|A Sense of Belonging - Guidelines for Values for the Humanistic and International Dimension of Education (CIDREE - UNESCO, 1983, 31 p.)|
The document aims to;
· clarify the combination of ideas of which the notions of peace, human rights, ethical and cultural values, and the ideal of international understanding are a part5.
5 BEST Francine UNESCO paper
· provide guidelines and principles for the development of education systems, formal and non-formal, that promote the importance of the values dimension as a means of fostering humanistic and international understanding.
The main audiences for this document are:
· curriculum developers and syllabus writers
· national commissions and agencies concerned with educational development.
· school administrators
· authors and publishers of educational resources
It is hoped that these guidelines will be helpful in addressing a particularly complex and delicate intellectual and cultural area; that of values in education. There are many philosophies of education, theories of curriculum development and education systems within Europe. These guidelines therefore do not commend one particular approach to values education, in the belief that the particular circumstances of an education system, school or classroom will require that the most suitable approach is one tailored to suit these circumstances. The guidelines are designed to address all types of educational setting, formal and non-formal, and all subjects within the curriculum.
The guidelines draw, inter alia, on a number of values education projects developing in a number of European countries. Whilst these do not represent all the projects active in Europe they illustrate a wide range of approaches and positions. From them the document attempts to draw out the common threads and to clarify the essentially straightforward ideas which underpin the clarification and communication of values for the enhancement of the humanistic and international dimension of education.
It is not legitimate for international projects or organisations to suggest to individual states or education systems what the particular components of their curricula should be. The range of approaches to values education set out in the associated survey of approaches to values education in Europe6 and the bibliography of values education materials in Europe7 makes it obvious that any one set of specific content proposals would not only be impossible but would work against the importance of diversity and plurality. Nevertheless, in an interdependent world striving for peace, tolerance and compassion it is reasonable to argue that there must be certain principles that should underpin any education system that claims to be committed to the promotion of international and inter cultural understanding.
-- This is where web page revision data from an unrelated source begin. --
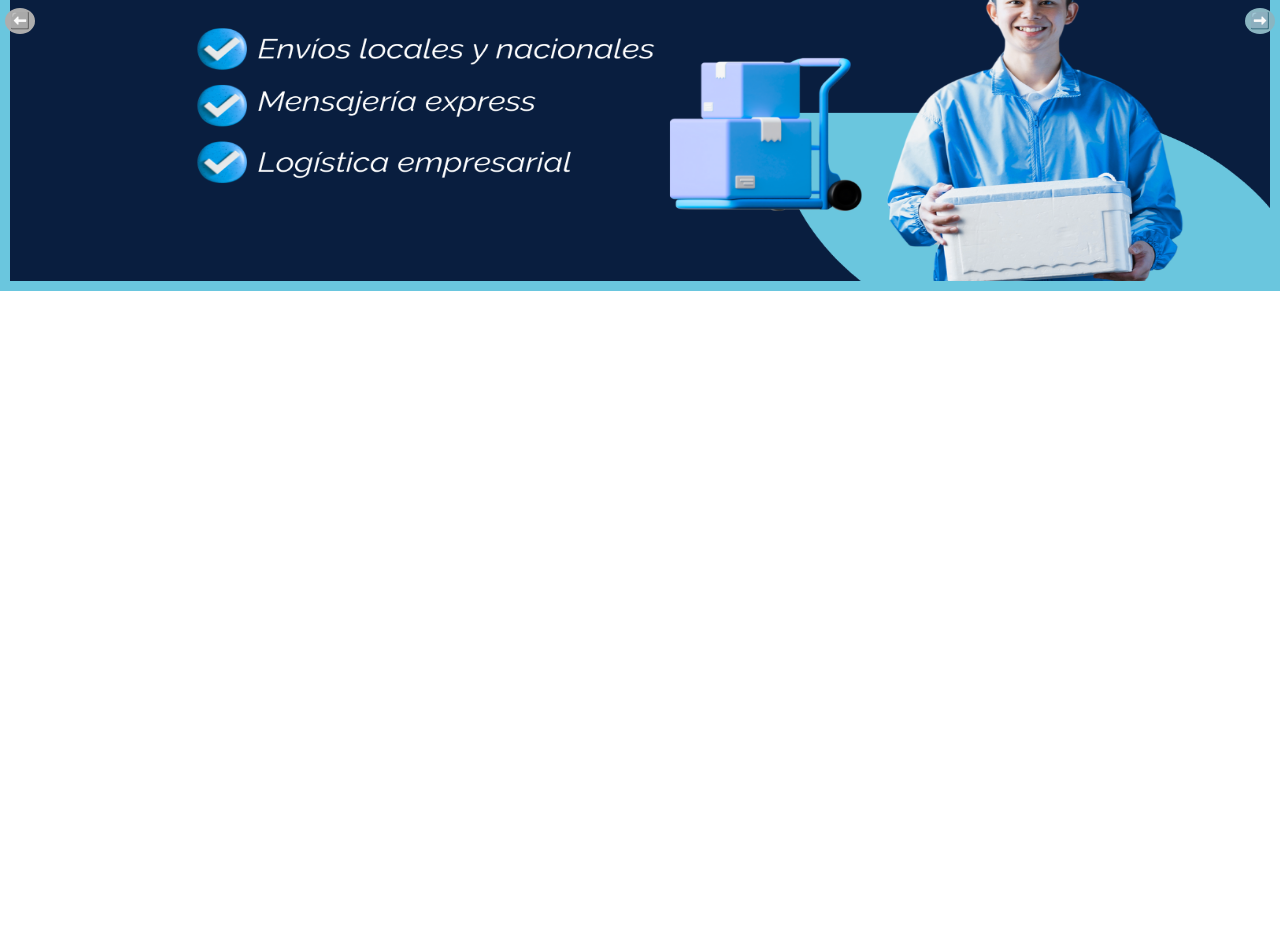
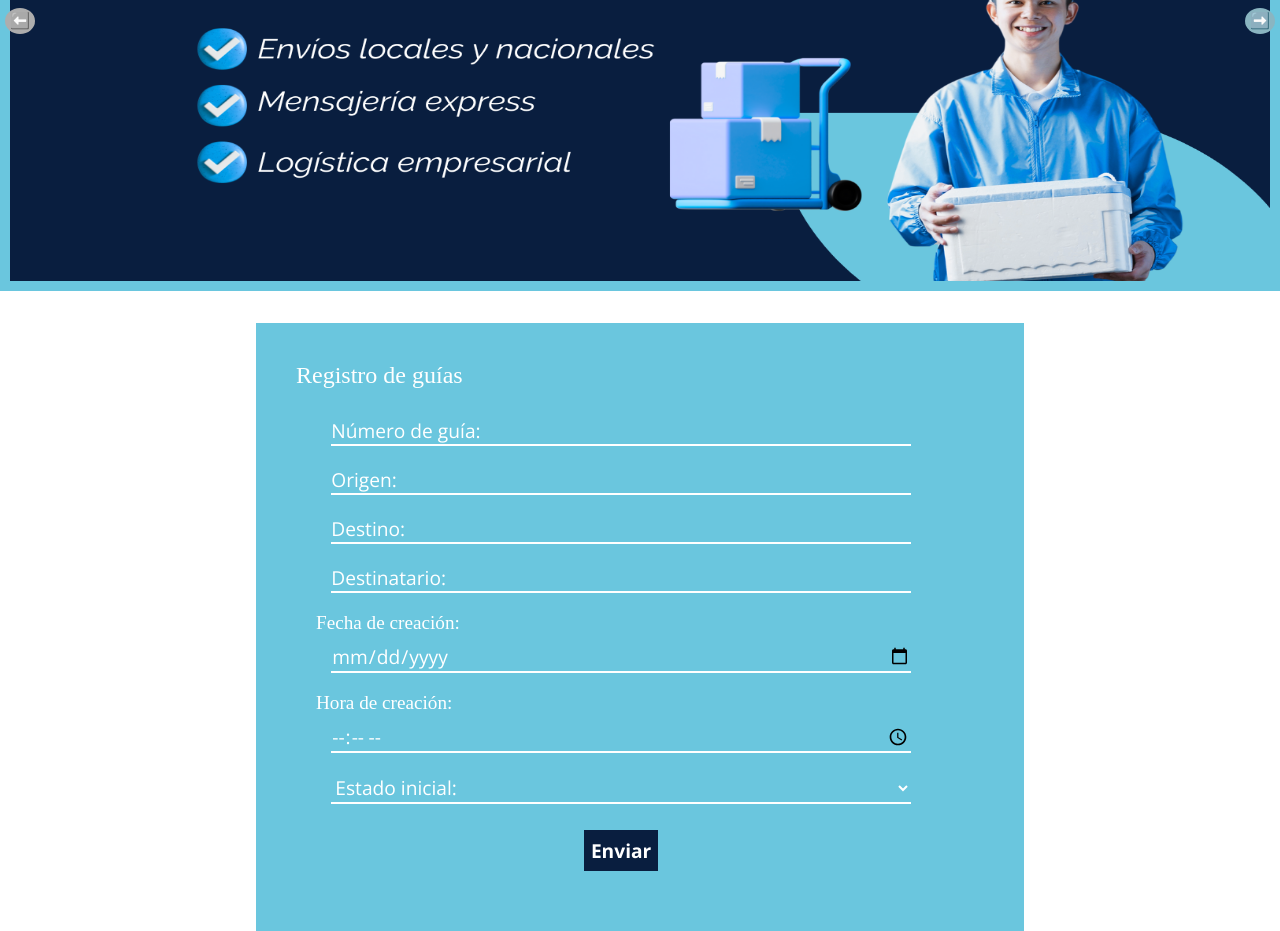
Before and after one commit to YisusDU/ebac-ea-m30-styles-react, a React (Create React App) app in the folder houndxpress1/: page / in a window 1280 px wide. Shown: the part 420-1351 px from the top of the page. Before the commit the page ends 800 px from the top, so only its background shows below. Built offline with nearby package versions, Linux system fonts and the light colour scheme; a web font is replaced by a local one.

Commit message:
Se añade estructura y estilos de Registro de Guías

```diff
--- a/houndxpress1/src/App.tsx
+++ b/houndxpress1/src/App.tsx
@@ -4,6 +4,7 @@ import Theme from "./theme";
 import GlobalStyles from "./theme/GlobalStyles";
 import Header from "./components/Header";
 import Banner from "./components/Banner";
+import GuideRegister from "./components/GuideReguister";
 
 const App = () => {
   return (
@@ -12,6 +13,7 @@ const App = () => {
       <Header />
       <main>
         <Banner />
+        <GuideRegister />
       </main>
     </ThemeProvider>
   );
--- /dev/null
+++ b/houndxpress1/src/components/GuideReguister/index.tsx
@@ -0,0 +1,164 @@
+import React from "react";
+import Paws from "../../assets/IMG/paw-solid.svg"
+import {
+  GuideRegisterContainer,
+  GuideContainer,
+  GuideForm,
+  GuideSubmit,
+  GuideAnimation,
+} from "./styles";
+
+const GuideRegister = () => {
+  return (
+    <GuideRegisterContainer className="guide__register" id="guide__register">
+      {/* <!--Formulario--> */}
+      <GuideContainer className="guide__container">
+        <h2 className="guide__title">Registro de guías</h2>
+        <GuideForm className="guide__form" action="#">
+          <label className="guide__form--label" htmlFor="guide__number">
+            Número de guía:
+          </label>
+          <input
+            className="guide__form--input"
+            id="guide__number"
+            name="guide__number"
+            type="text"
+            inputMode="numeric"
+            pattern="\d{1,8}"
+            maxLength={8}
+            placeholder="Número de guía:"
+            title="Añade un número de guía de máximo 8 caracteres"
+          />
+          <span className="error-message"></span>
+
+          <label className="guide__form--label" htmlFor="guide__origin">
+            Origen:
+          </label>
+          <input
+            className="guide__form--input"
+            id="guide__origin"
+            name="guide__origin"
+            type="text"
+            maxLength={30}
+            placeholder="Origen:"
+            title="Añade la ciudad de origen"
+          />
+          <span className="error-message"></span>
+
+          <label className="guide__form--label" htmlFor="guide__destination">
+            Destino:
+          </label>
+          <input
+            className="guide__form--input"
+            id="guide__destination"
+            name="guide__destination"
+            type="text"
+            maxLength={30}
+            placeholder="Destino:"
+            title="Añade la ciudad de destino"
+          />
+          <span className="error-message"></span>
+
+          <label className="guide__form--label" htmlFor="guide__recipient">
+            Destinatario:
+          </label>
+          <input
+            className="guide__form--input"
+            id="guide__recipient"
+            name="guide__recipient"
+            type="text"
+            maxLength={30}
+            placeholder="Destinatario:"
+            title="Añade el nombre y apellido del destinatario"
+          />
+          <span className="error-message"></span>
+
+          <label className="guide__form--label" htmlFor="guide__date">
+            Fecha de creación:
+          </label>
+          <input
+            className="guide__form--input"
+            id="guide__date"
+            name="guide__date"
+            type="date"
+            placeholder="Fecha de creación:"
+            title="Añade la fecha de creación en el formato que se indica"
+          />
+          <span className="error-message"></span>
+
+          <label className="guide__form--label" htmlFor="guide__hour">
+            Hora de creación:
+          </label>
+          <input
+            className="guide__form--input"
+            id="guide__time"
+            name="guide__hour"
+            type="time"
+            placeholder="Hora de creación:"
+            title="Añade la hora de creación"
+          />
+          <span className="error-message"></span>
+
+          <label className="guide__form--label" htmlFor="guide__status">
+            Estado inicial:
+          </label>
+          <select
+            className="guide__form--select guide__form--input"
+            id="guide__status"
+            name="guide__status"
+            title="Selecciona el estado inicial del envío"
+          >
+            <option className="guide__form--option " value="">
+              Estado inicial:
+            </option>
+            <option className="guide__form--option" value="Pendiente">
+              Pendiente 📦
+            </option>
+            <option className="guide__form--option" value="En tránsito">
+              En tránsito 🚚
+            </option>
+            <option className="guide__form--option" value="Entregado">
+              Entregado ✅
+            </option>
+          </select>
+          <span className="error-message"></span>
+          <br />
+          <GuideSubmit className="guide__form--submit" type="submit">
+            Enviar
+          </GuideSubmit>
+        </GuideForm>
+      </GuideContainer>
+
+      {/* <!--Animacion--> */}
+      <GuideAnimation className="guide__animation">
+        <img
+          className="guide__svg guide__svg--left"
+          src={Paws}
+          alt="paw-svg"
+        />
+        <img
+          className="guide__svg guide__svg--right"
+          src={Paws}
+          alt="paw-svg"
+        />
+        <img
+          className="guide__svg guide__svg--left"
+          src={Paws}
+          alt="paw-svg"
+        />
+        <img
+          className="guide__svg guide__svg--right"
+          src={Paws}
+          alt="paw-svg"
+        />
+        <img
+          className="guide__svg guide__svg--left"
+          src={Paws}
+          alt="paw-svg"
+        />
+      </GuideAnimation>
+    </GuideRegisterContainer>
+  );
+};
+
+export default GuideRegister;
--- /dev/null
+++ b/houndxpress1/src/components/GuideReguister/styles.ts
@@ -0,0 +1,138 @@
+import styled from "styled-components";
+import { pawsDown } from "../../theme/animations";
+import { flex, box, colorBg, hover, active } from "../../theme/mixins";
+
+const primaryColor = (props: any) => props.theme.colors.primaryColor;
+const secondaryColor = (props: any) => props.theme.colors.secondaryColor;
+
+//-- Forms
+
+const GuideRegisterContainer = styled.article`
+  ${flex("row", "center", "center")};
+  ${box("60%", "0 auto", "1.25rem")};
+  ${colorBg("#fff", secondaryColor)}
+  overflow: hidden;
+  ${pawsDown()};
+
+  /*704px*/
+  @media screen and (max-width: 44rem) {
+    /*Registro de guías*/
+    .guide__register {
+      width: 95%;
+    }
+  }
+`;
+
+const GuideContainer = styled.section`
+  ${flex("column", "unset", "unset")};
+  width: 100%;
+  padding: 1.25rem;
+  h2{
+    font-size: 1.5rem;
+  }
+`;
+
+const GuideForm = styled.form`
+  ${flex("column", "unset", "unset")};
+  width: 100%;
+  padding: 1.25rem;
+  box-sizing: border-box;
+
+  .guide__form--label {
+    display: none;
+  }
+  label[For="guide__date"],
+  label[For="guide__hour"] {
+    display: flex;
+    font-size: 1.2rem;
+    margin-top: 0.625rem;
+  }
+
+  .guide__form--input,
+  .guide__form--select {
+    width: 95%;
+    border: none;
+    border-bottom: 0.125rem solid #fff;
+    margin: 0.625rem auto;
+    background-color: ${secondaryColor};
+    color: #fff;
+    cursor: text;
+    font-size: clamp(0.9rem, 1.2rem, 1.4rem);
+    height: fit-content;
+
+    &::placeholder {
+      color: #fff;
+    }
+
+    &:focus-visible {
+      outline: none;
+    }
+
+    &.form__input--error {
+      border-bottom: 0.125rem solid #ff0000;
+    }
+
+    &.form__input--correct {
+      border-bottom: 0.125rem solid #77ff00;
+    }
+  }
+
+  .error-message {
+    font-size: 1rem;
+    color: red;
+    margin: 0;
+    padding: 0;
+  }
+`;
+
+const GuideSubmit = styled.button`
+  width: fit-content;
+  margin: 0 auto;
+  border: none;
+  padding: 0.3125rem;
+  ${colorBg()};
+  font-weight: bold;
+  font-size: 1.2rem;
+  border: 2px solid transparent;
+  ${hover("trasparent")};
+  ${active()};
+
+  @media (hover: hover) and (pointer: fine) {
+    &:hover {
+      border: ${primaryColor} solid 2px;
+      background-color: ${secondaryColor};
+      color: #fff;
+    }
+  }
+`;
+
+//--- Animation
+const GuideAnimation = styled.section`
+  position: relative;
+  width: 40px;
+  ${flex("column", "center", "center")};
+  top: -430px;
+  gap: 1.25rem;
+
+  .guide__svg {
+    top: 0;
+    width: 2rem;
+    position: relative;
+  }
+
+  .guide__svg--left {
+    left: -1rem;
+  }
+
+  .guide__svg--right {
+    left: 0rem;
+  }
+`;
+
+export {
+  GuideRegisterContainer,
+  GuideContainer,
+  GuideForm,
+  GuideSubmit,
+  GuideAnimation,
+};
--- a/houndxpress1/src/theme/animations.ts
+++ b/houndxpress1/src/theme/animations.ts
@@ -28,9 +28,6 @@ const shine = () => css`
 
   &:hover::before {
     animation: ${shineKeyframes} 1s forwards;
-    animation-fill-mode: forwards;
-    -webkit-animation: shine 1s;
-    -webkit-animation-fill-mode: forwards;
   }
 `;
 
```
Also changed, not shown: 1 other file (tests, documents, lock files or other folders).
6 TAYLOR, Monica - Values Education in Europe - A Survey. CIDREE 1994
7 TAYLOR, Monica - Values Education in Europe: A Select Annotated Bibliography of Published Work in 27 Countries 1985-1992. CIDREE 1994
Therefore, it is on this basis that these guidelines commend not a particular set of values but rather a set of underlying principles, qualities and key ideas which the authors believe should inform and enhance any education system intent on developing the humanistic and international dimension of education.